- _What this task involves_:
Identify all lines below that hold "ScaleTests" and collect them.

(Items listed in a dataset)

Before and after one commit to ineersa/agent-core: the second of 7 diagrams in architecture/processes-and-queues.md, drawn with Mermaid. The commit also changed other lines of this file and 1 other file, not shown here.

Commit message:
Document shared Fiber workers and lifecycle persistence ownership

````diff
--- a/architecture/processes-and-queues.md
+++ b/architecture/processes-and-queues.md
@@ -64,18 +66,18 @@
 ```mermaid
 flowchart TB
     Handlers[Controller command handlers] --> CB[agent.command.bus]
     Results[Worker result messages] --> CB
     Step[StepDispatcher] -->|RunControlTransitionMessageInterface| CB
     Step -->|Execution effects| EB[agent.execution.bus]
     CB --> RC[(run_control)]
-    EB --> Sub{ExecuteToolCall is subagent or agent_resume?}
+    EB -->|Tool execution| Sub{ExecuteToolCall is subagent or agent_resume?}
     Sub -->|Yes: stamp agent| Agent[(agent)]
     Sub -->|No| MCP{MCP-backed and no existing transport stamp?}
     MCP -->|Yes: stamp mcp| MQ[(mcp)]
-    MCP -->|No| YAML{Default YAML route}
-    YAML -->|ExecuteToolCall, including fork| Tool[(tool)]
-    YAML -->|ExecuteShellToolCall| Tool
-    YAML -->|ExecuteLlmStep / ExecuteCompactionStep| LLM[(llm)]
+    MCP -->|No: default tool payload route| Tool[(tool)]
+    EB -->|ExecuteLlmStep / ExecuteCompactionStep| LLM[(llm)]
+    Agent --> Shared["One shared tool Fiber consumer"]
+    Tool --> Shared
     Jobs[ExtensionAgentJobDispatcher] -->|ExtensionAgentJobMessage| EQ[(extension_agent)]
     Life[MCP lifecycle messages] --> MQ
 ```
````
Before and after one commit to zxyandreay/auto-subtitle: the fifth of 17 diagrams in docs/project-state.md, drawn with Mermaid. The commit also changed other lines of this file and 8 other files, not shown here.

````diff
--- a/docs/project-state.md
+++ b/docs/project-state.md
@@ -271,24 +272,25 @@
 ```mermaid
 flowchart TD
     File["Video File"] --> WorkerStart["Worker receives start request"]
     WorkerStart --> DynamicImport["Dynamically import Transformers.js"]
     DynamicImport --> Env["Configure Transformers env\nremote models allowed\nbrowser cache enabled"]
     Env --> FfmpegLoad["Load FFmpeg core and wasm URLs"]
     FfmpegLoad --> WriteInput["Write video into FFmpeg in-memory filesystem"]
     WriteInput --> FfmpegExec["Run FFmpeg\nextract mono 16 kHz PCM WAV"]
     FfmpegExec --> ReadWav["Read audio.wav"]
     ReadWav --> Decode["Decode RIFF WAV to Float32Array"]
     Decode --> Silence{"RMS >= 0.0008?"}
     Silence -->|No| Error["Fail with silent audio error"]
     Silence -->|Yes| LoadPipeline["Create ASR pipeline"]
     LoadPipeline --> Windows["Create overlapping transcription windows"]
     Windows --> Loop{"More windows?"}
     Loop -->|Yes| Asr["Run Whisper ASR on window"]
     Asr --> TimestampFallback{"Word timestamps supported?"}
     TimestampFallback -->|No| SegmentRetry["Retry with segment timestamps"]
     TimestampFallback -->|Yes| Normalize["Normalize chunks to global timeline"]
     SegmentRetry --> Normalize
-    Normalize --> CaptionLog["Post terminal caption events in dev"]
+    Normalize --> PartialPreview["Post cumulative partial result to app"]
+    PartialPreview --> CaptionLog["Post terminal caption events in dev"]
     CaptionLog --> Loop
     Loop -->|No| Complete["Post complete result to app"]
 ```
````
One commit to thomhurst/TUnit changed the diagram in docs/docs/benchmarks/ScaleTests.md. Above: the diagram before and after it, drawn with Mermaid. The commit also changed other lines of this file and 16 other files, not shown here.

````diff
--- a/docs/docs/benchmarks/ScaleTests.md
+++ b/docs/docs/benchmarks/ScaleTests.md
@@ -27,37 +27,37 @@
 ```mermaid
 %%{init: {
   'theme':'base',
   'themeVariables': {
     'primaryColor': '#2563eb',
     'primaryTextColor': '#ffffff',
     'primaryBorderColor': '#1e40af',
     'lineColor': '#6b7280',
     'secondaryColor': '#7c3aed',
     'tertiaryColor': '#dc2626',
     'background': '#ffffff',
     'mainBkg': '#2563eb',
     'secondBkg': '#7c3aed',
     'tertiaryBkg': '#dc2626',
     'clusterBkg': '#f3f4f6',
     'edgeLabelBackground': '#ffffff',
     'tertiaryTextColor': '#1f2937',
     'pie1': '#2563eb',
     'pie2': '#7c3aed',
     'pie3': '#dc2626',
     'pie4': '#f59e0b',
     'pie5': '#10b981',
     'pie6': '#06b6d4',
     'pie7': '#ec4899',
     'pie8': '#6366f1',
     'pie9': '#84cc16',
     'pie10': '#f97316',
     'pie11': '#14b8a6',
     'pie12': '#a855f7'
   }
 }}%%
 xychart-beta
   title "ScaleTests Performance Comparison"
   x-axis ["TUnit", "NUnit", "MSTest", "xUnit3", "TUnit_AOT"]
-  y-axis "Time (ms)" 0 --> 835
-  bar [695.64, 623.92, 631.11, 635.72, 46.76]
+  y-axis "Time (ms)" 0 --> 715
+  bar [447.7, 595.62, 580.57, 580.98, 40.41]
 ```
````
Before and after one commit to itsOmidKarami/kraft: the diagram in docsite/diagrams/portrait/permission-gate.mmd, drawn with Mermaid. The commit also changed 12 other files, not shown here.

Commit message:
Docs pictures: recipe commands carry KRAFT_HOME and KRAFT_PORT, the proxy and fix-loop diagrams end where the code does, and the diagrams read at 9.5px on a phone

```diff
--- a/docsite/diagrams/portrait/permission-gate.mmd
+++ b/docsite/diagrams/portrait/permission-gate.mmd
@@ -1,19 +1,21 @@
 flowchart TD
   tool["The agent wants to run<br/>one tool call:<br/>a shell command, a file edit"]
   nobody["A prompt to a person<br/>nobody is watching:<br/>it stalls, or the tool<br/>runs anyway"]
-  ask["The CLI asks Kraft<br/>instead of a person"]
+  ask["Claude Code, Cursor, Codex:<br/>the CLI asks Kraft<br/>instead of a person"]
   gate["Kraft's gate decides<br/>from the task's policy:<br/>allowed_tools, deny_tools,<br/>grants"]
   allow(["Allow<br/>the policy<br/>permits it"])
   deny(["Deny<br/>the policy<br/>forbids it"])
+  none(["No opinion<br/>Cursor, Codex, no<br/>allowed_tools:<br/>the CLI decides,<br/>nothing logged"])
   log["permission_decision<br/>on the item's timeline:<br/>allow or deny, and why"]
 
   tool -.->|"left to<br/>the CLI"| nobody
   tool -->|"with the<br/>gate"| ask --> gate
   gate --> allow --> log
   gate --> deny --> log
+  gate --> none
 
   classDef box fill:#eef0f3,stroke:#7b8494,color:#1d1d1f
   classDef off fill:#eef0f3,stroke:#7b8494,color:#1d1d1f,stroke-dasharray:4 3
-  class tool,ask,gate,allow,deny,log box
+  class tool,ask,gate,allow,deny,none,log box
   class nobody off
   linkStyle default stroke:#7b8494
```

- _The answer_:
One commit to thomhurst/TUnit changed the diagram in docs/docs/benchmarks/ScaleTests.md. Above: the diagram before and after it, drawn with Mermaid. The commit also changed other lines of this file and 16 other files, not shown here.
--- a/docs/docs/benchmarks/ScaleTests.md
+++ b/docs/docs/benchmarks/ScaleTests.md
   title "ScaleTests Performance Comparison"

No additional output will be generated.